Is all that design nuttiness to blame for the fact that the home sat on the market from February 12, 2007, until finally closing on February 8, 2013? “It needed to be much more toned down,” acknowledges Susan Maman, who in April 2012 became the third agent to list the house. “It needed a more transitional look.” “Transitional” is what real-estate agents often say when they mean a home’s décor is so neck-deep in one style—especially a very personal style—that potential buyers can’t see it flexing to accommodate their own taste.
By the time Maman got the listing, the sellers had moved out, so their wacky furniture that matched the house was no longer a distraction.
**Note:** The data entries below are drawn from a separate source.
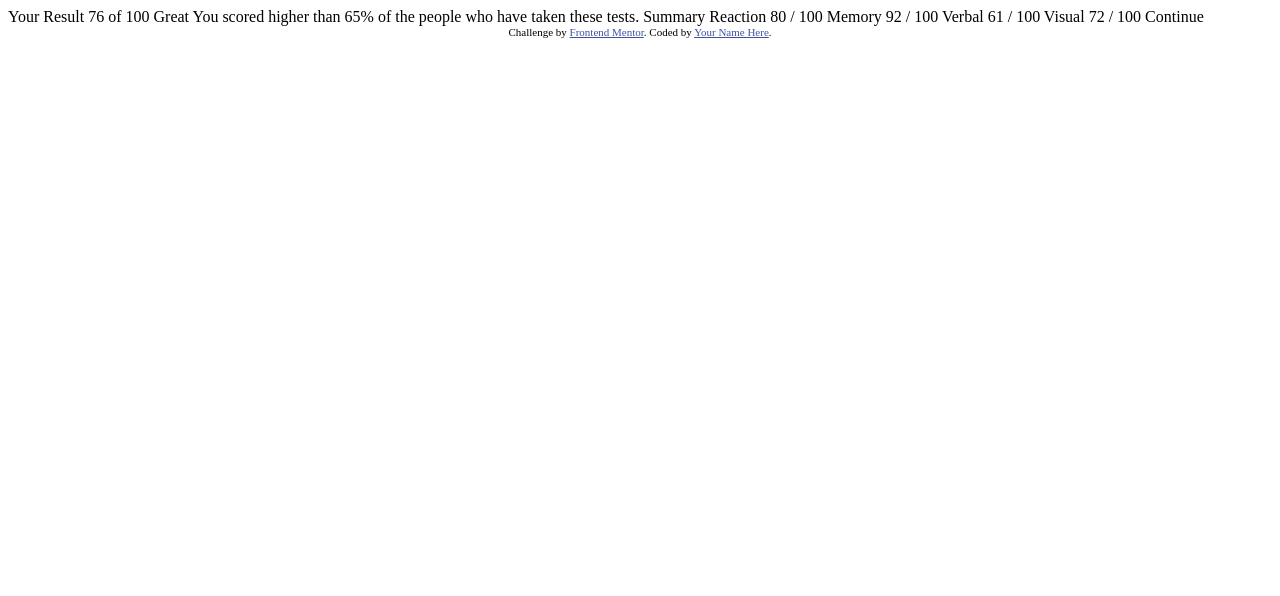
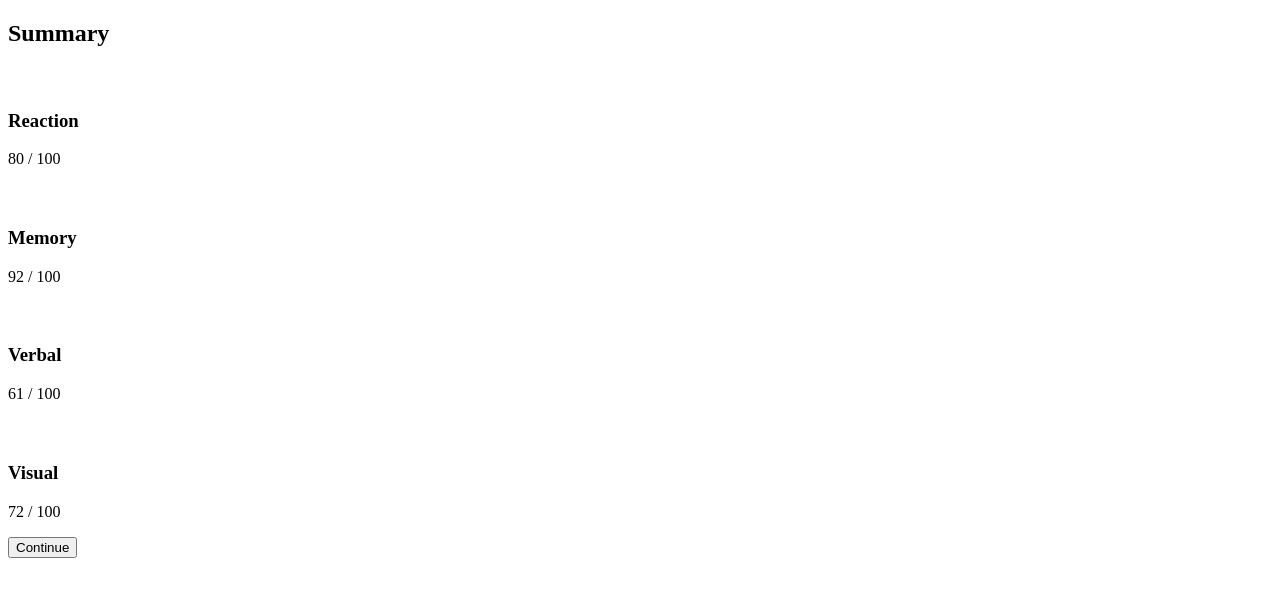
Before and after one commit to AlanVCM/result-summary-component, a plain HTML site: page index.html in a window 1280 px wide. Drawn offline with Linux system fonts and the light colour scheme.

Commit message:
Estrucutra realizada lado derecho

```diff
--- a/index.html
+++ b/index.html
@@ -15,33 +15,48 @@
   </style>
 </head>
 <body>
+  <div class="result-summary">
+    <div class="summary grid-flow"
+         data-spacing="large">
 
-  Your Result
-  76
-  of 100
+      <h2 class="section-title">
+        Summary
+      </h2>
 
-  Great
-  You scored higher than 65% of the people who have taken these tests.
+      <div class="grid-flow">
+        <div class="summary-item"
+             data-item-type="accent-1">
+          <div class="flex-group">
+            <svg class="summary-icon" xmlns="http://www.w3.org/2000/svg" width="20" height="20" fill="none" viewBox="0 0 20 20"><path  stroke-linecap="round" stroke-linejoin="round" stroke-width="1.25" d="M10.833 8.333V2.5l-6.666 9.167h5V17.5l6.666-9.167h-5Z"/></svg>
+            <h3 class="summary-item-title">Reaction</h3>
+          </div>
+          <p class="summary-score"><span>80</span> / 100</p>
+        </div>
+      <div class="summary-item"
+           data-item-type="accent-2">
+        <div class="flex-group">
+          <svg class="summary-icon" xmlns="http://www.w3.org/2000/svg" width="20" height="20" fill="none" viewBox="0 0 20 20"><path  stroke-linecap="round" stroke-linejoin="round" stroke-width="1.25" d="M5.833 11.667a2.5 2.5 0 1 0 .834 4.858"/><path stroke-linecap="round" stroke-linejoin="round" stroke-width="1.25" d="M3.553 13.004a3.333 3.333 0 0 1-.728-5.53m.025-.067a2.083 2.083 0 0 1 2.983-2.824m.199.054A2.083 2.083 0 1 1 10 3.75v12.917a1.667 1.667 0 0 1-3.333 0M10 5.833a2.5 2.5 0 0 0 2.5 2.5m1.667 3.334a2.5 2.5 0 1 1-.834 4.858"/><path  stroke-linecap="round" stroke-linejoin="round" stroke-width="1.25" d="M16.447 13.004a3.334 3.334 0 0 0 .728-5.53m-.025-.067a2.083 2.083 0 0 0-2.983-2.824M10 3.75a2.085 2.085 0 0 1 2.538-2.033 2.084 2.084 0 0 1 1.43 2.92m-.635 12.03a1.667 1.667 0 0 1-3.333 0"/></svg>                <h3 class="summary-item-title">Memory</h3>
+        </div>
+        <p class="summary-score"><span>92</span> / 100</p>
+      </div>
+      <div class="summary-item"
+           data-item-type="accent-3">
+        <div class="flex-group">
+          <svg class="summary-icon" xmlns="http://www.w3.org/2000/svg" width="20" height="20" fill="none" viewBox="0 0 20 20"><path stroke-linecap="round" stroke-linejoin="round" stroke-width="1.25" d="M7.5 10h5M10 18.333A8.333 8.333 0 1 0 1.667 10c0 1.518.406 2.942 1.115 4.167l-.699 3.75 3.75-.699A8.295 8.295 0 0 0 10 18.333Z"/></svg>                <h3 class="summary-item-title">Verbal</h3>
+        </div>
+        <p class="summary-score"><span>61</span> / 100</p>
+      </div>
+      <div class="summary-item"
+           data-item-type="accent-4">
+        <div class="flex-group">
+          <svg class="summary-icon" xmlns="http://www.w3.org/2000/svg" width="20" height="20" fill="none" viewBox="0 0 20 20"><path  stroke-linecap="round" stroke-linejoin="round" stroke-width="1.25" d="M10 11.667a1.667 1.667 0 1 0 0-3.334 1.667 1.667 0 0 0 0 3.334Z"/><path  stroke-linecap="round" stroke-linejoin="round" stroke-width="1.25" d="M17.5 10c-1.574 2.492-4.402 5-7.5 5s-5.926-2.508-7.5-5C4.416 7.632 6.66 5 10 5s5.584 2.632 7.5 5Z"/></svg>
+          <h3 class="summary-item-title">Visual</h3>
+        </div>
+        <p class="summary-score"><span>72</span> / 100</p>
+      </div>
+    </div>
 
-  Summary
-
-  Reaction
-  80 / 100
-
-  Memory
-  92 / 100
-
-  Verbal
-  61 / 100
-
-  Visual
-  72 / 100
-
-  Continue
-
-  <div class="attribution">
-    Challenge by <a href="https://www.frontendmentor.io?ref=challenge" target="_blank">Frontend Mentor</a>.
-    Coded by <a href="#">Your Name Here</a>.
+    <button class="button">Continue</button>
   </div>
 </body>
 </html>
```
But Maman says that the emptiness had become its own problem. “Being vacant, it was impossible to sell,” she explains. “The room sizes were such that nobody could see how well it would work.” She had the house staged by Kim Flashner of Phoenix Rising Home Staging & Interior Design to emphasize what she calls the property’s “eclectic, contemporary, transitional possibilities.”
The staging and the huge price drop—Maman’s first asking price was $3.5 million, just 42.6 percent of the February 2007 asking price—got the house multiple offers, Maman says, and it was under contract by August 2012. (A complex financing deal between buyer and seller kept it off the market until the February 2013 closing.) Maman doesn’t know whether the buyers—who paid 36 percent of the original asking price and are not yet identified in public records—plan to change the looks of the house.
Price Points: According to county records, the five-bedroom house was 25 years old in 1991 when Bruce and Betsy D’Alba, the current sellers, bought it for $2.7 million. Twenty-two years later, they sold at a profit of 8.9 percent, not counting whatever they spent to jazz the place up.